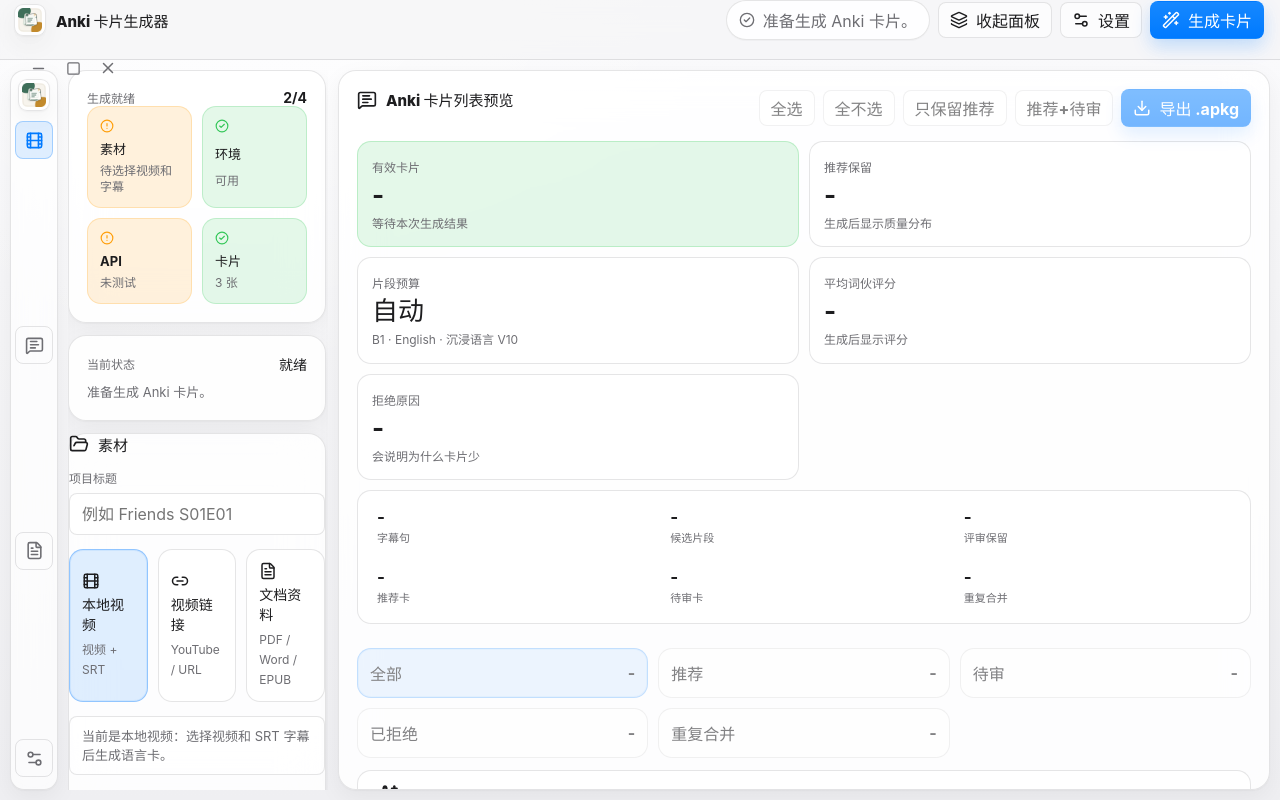
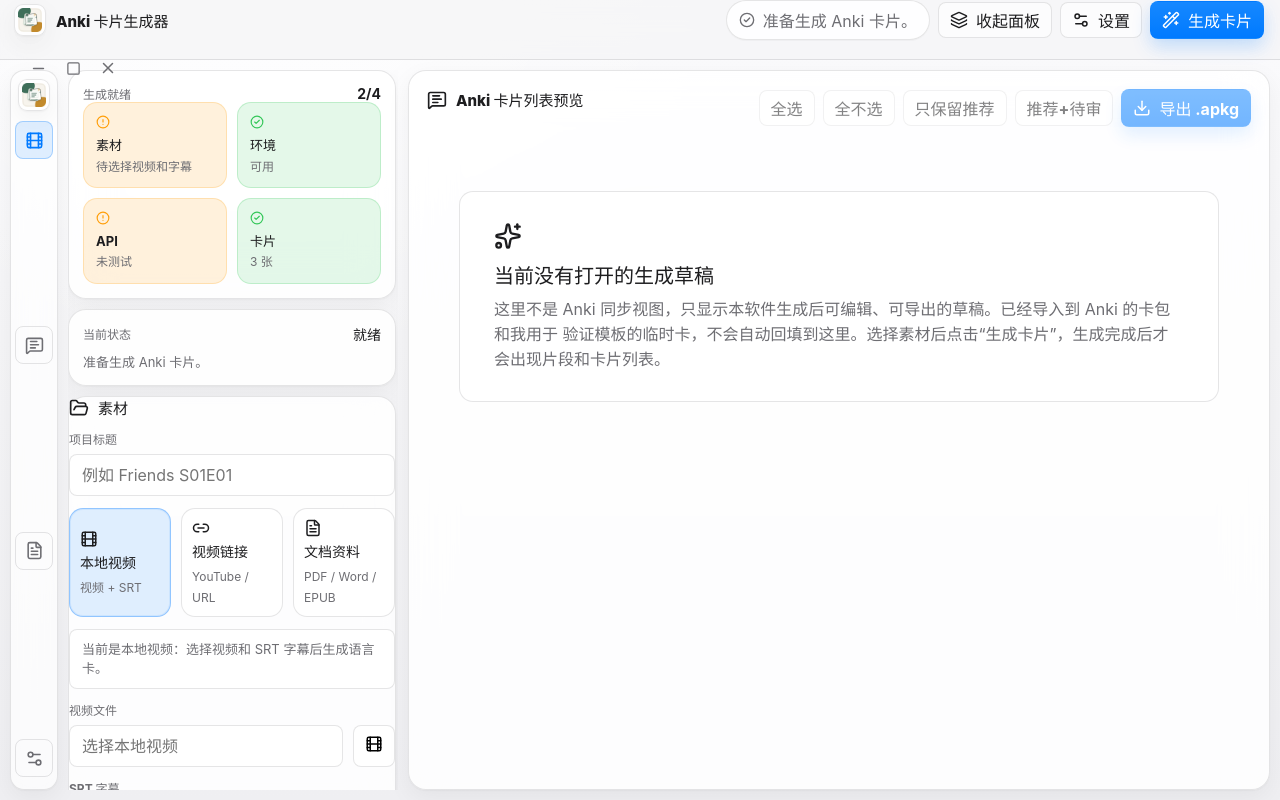
Before and after one commit to zixuanzhou0-ai/Anki-card-generator, a React (Vite) app: page / in a window 1280 px wide. Built offline with nearby package versions, Linux system fonts and the light colour scheme.

Commit message:
Refine inspector and empty state layout

```diff
--- a/src/App.tsx
+++ b/src/App.tsx
@@ -2861,66 +2861,66 @@
               </div>
             </div>
 
+            {project ? (
+              <>
                 <div className="review-dashboard" aria-label="生成审核概览">
                   <div className="metric-card primary">
                     <span>有效卡片</span>
-                <strong>{project ? `${selectedCardCount}/${qualityCounts.total}` : '-'}</strong>
-                <small>{project ? '当前勾选后会进入导出' : '等待本次生成结果'}</small>
+                    <strong>{`${selectedCardCount}/${qualityCounts.total}`}</strong>
+                    <small>当前勾选后会进入导出</small>
                   </div>
                   <div className="metric-card">
                     <span>推荐保留</span>
-                <strong>{project ? qualityCounts.recommended : '-'}</strong>
-                <small>{project ? `${qualityCounts.review} 张待审 · ${qualityCounts.rejected} 张建议删除` : '生成后显示质量分布'}</small>
+                    <strong>{qualityCounts.recommended}</strong>
+                    <small>{`${qualityCounts.review} 张待审 · ${qualityCounts.rejected} 张建议删除`}</small>
                   </div>
                   <div className="metric-card">
                     <span>片段预算</span>
-                <strong>{project ? project.segments.length : request.max_segments > 0 ? request.max_segments : '自动'}</strong>
+                    <strong>{project.segments.length}</strong>
                       <small>
-                    {project?.max_segments ? `${project.auto_max_segments ? '自动预算' : '预算'} ${project.max_segments} · ` : ''}
+                        {project.max_segments ? `${project.auto_max_segments ? '自动预算' : '预算'} ${project.max_segments} · ` : ''}
                         {request.level} · {request.language} · {activeTemplate?.label ?? '沉浸视频'}
                       </small>
                   </div>
                   <div className="metric-card">
                     <span>平均词伙评分</span>
-                <strong>{project ? (qualityDiagnostics.avgScore === null ? '-' : qualityDiagnostics.avgScore.toFixed(1)) : '-'}</strong>
-                <small>{project ? `候选 ${qualityDiagnostics.candidates} · 重复合并 ${qualityDiagnostics.duplicate}` : '生成后显示评分'}</small>
+                    <strong>{qualityDiagnostics.avgScore === null ? '-' : qualityDiagnostics.avgScore.toFixed(1)}</strong>
+                    <small>{`候选 ${qualityDiagnostics.candidates} · 重复合并 ${qualityDiagnostics.duplicate}`}</small>
                   </div>
                   <div className="metric-card">
                     <span>拒绝原因</span>
-                <strong>{project ? qualityDiagnostics.rejectedSegments : '-'}</strong>
+                    <strong>{qualityDiagnostics.rejectedSegments}</strong>
                     <small>
-                  {project
-                    ? qualityDiagnostics.shortReason ||
+                      {qualityDiagnostics.shortReason ||
                         qualityDiagnostics.rejectReasons[0] ||
-                      (project.skip_video_slicing ? '字幕-only 导出，不含视频切片。' : '推荐数量正常')
-                    : '会说明为什么卡片少'}
+                        (project.skip_video_slicing ? '字幕-only 导出，不含视频切片。' : '推荐数量正常')}
                     </small>
                   </div>
                 </div>
 
                 <div className="quality-funnel" aria-label="质量漏斗">
                   <span>
-                <strong>{project ? (qualityFunnel.subtitle_cues ?? '-') : '-'}</strong>
+                    <strong>{qualityFunnel.subtitle_cues ?? '-'}</strong>
                     <small>字幕句</small>
                   </span>
                   <span>
-                <strong>{project ? (qualityFunnel.candidate_segments ?? '-') : '-'}</strong>
+                    <strong>{qualityFunnel.candidate_segments ?? '-'}</strong>
                     <small>候选片段</small>
                   </span>
                   <span>
-                <strong>{project ? (qualityFunnel.reviewed_keep ?? '-') : '-'}</strong>
+                    <strong>{qualityFunnel.reviewed_keep ?? '-'}</strong>
                     <small>评审保留</small>
                   </span>
                   <span>
-                <strong>{project ? (qualityFunnel.recommended_cards ?? '-') : '-'}</strong>
+                    <strong>{qualityFunnel.recommended_cards ?? '-'}</strong>
                     <small>推荐卡</small>
                   </span>
                   <span>
-                <strong>{project ? (qualityFunnel.review_cards ?? '-') : '-'}</strong>
+                    <strong>{qualityFunnel.review_cards ?? '-'}</strong>
                     <small>待审卡</small>
                   </span>
                   <span>
-                <strong>{project ? (qualityFunnel.duplicate_segments ?? '-') : '-'}</strong>
+                    <strong>{qualityFunnel.duplicate_segments ?? '-'}</strong>
                     <small>重复合并</small>
                   </span>
                 </div>
@@ -2933,13 +2933,14 @@
                       className={segmentFilter === option.id ? 'selected' : ''}
                       aria-pressed={segmentFilter === option.id}
                       onClick={() => setSegmentFilter(option.id)}
-                  disabled={!project}
                     >
                       <span>{option.label}</span>
-                  <strong>{project ? segmentReviewCounts[option.id] : '-'}</strong>
+                      <strong>{segmentReviewCounts[option.id]}</strong>
                     </button>
                   ))}
                 </div>
+              </>
+            ) : null}
 
             {lastExport ? (
               <div className="export-result" role="status">
--- a/src/app.css
+++ b/src/app.css
@@ -284,7 +284,7 @@
 
 .desktop-workspace {
   display: grid;
-  grid-template-columns: 58px minmax(300px, 370px) minmax(0, 1fr);
+  grid-template-columns: 58px minmax(380px, 430px) minmax(0, 1fr);
   gap: 14px;
   height: calc(100vh - var(--topbar-h));
   padding: 14px;
@@ -431,7 +431,7 @@
   display: flex;
   min-height: 0;
   flex-direction: column;
-  gap: 12px;
+  gap: 10px;
   overflow: auto;
   padding-right: 2px;
 }
@@ -445,7 +445,7 @@
 }
 
 .control-column > .panel {
-  padding: 18px;
+  padding: 14px;
 }
 
 .setup-grid {
@@ -457,7 +457,7 @@
 .settings-panel,
 .generation-panel {
   display: grid;
-  gap: 14px;
+  gap: 12px;
 }
 
 .panel-heading {
@@ -549,7 +549,7 @@
 .segment-tab {
   width: 100%;
   min-width: 0;
-  padding: 12px;
+  padding: 10px;
   color: var(--text);
   text-align: left;
   transition:
@@ -671,15 +671,16 @@
 .toggle {
   display: flex;
   align-items: center;
-  gap: 10px;
+  gap: 8px;
   min-width: 0;
   color: var(--text);
   font-weight: 650;
 }
 
 .toggle input {
-  width: 20px;
-  height: 20px;
+  flex: 0 0 auto;
+  width: 18px;
+  height: 18px;
   accent-color: var(--blue);
 }
 
@@ -690,11 +691,13 @@
 .toggle-grid .toggle,
 .secret-toggle,
 .tts-enable-row {
-  min-height: 42px;
-  padding: 10px 12px;
+  min-height: 36px;
+  padding: 8px 10px;
   border: 1px solid var(--line);
   border-radius: var(--radius-xs);
   background: rgba(255, 255, 255, 0.62);
+  font-size: 14px;
+  line-height: 1.25;
 }
 
 .readiness-grid {
@@ -918,17 +921,32 @@
 
 .level-segmented {
   display: grid;
-  grid-template-columns: repeat(6, minmax(0, 1fr));
+  grid-template-columns: repeat(2, minmax(0, 1fr));
+  gap: 8px;
 }
 
 .level-segmented button {
   display: grid;
-  gap: 3px;
-  min-height: 68px;
+  grid-template-columns: 42px minmax(0, 1fr);
+  align-items: center;
+  gap: 8px;
+  min-height: 52px;
+  padding: 9px 11px;
+  text-align: left;
 }
 
 .level-segmented button strong {
-  font-size: 18px;
+  margin: 0;
+  font-size: 19px;
+  line-height: 1;
+}
+
+.level-segmented button span {
+  margin: 0;
+  color: var(--muted);
+  font-size: 13px;
+  line-height: 1.25;
+  word-break: keep-all;
 }
 
 .level-subheading {
@@ -1001,7 +1019,7 @@
 
 .review-dashboard {
   grid-template-columns: repeat(5, minmax(0, 1fr));
-  margin-top: 14px;
+  margin-top: 12px;
 }
 
 .quality-funnel {
@@ -1044,7 +1062,8 @@
 
 .metric-card {
   min-width: 0;
-  padding: 14px;
+  min-height: 86px;
+  padding: 14px 16px;
 }
 
 .metric-card span {
@@ -1329,6 +1348,21 @@
   margin: 0;
   color: var(--muted);
   line-height: 1.55;
+}
+
+.empty-state {
+  align-self: center;
+  width: min(760px, 100%);
+  margin: clamp(42px, 8vh, 96px) auto 0;
+  padding: 30px 34px;
+  background: rgba(255, 255, 255, 0.62);
+  box-shadow: none;
+}
+
+.empty-state h4 {
+  margin: 10px 0 8px;
+  font-size: 20px;
+  line-height: 1.25;
 }
 
 .card-editor-list {
@@ -1821,7 +1855,7 @@
   }
 
   .desktop-workspace {
-    grid-template-columns: 48px minmax(220px, 260px) minmax(0, 1fr);
+    grid-template-columns: 48px minmax(300px, 330px) minmax(0, 1fr);
     gap: 10px;
     padding: 10px;
   }
```
Lines whose indentation alone changed are shown as unchanged.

About this exercise: Please report how many lines of the entries above include "color". Only the number is wanted.

Result for this exercise: 5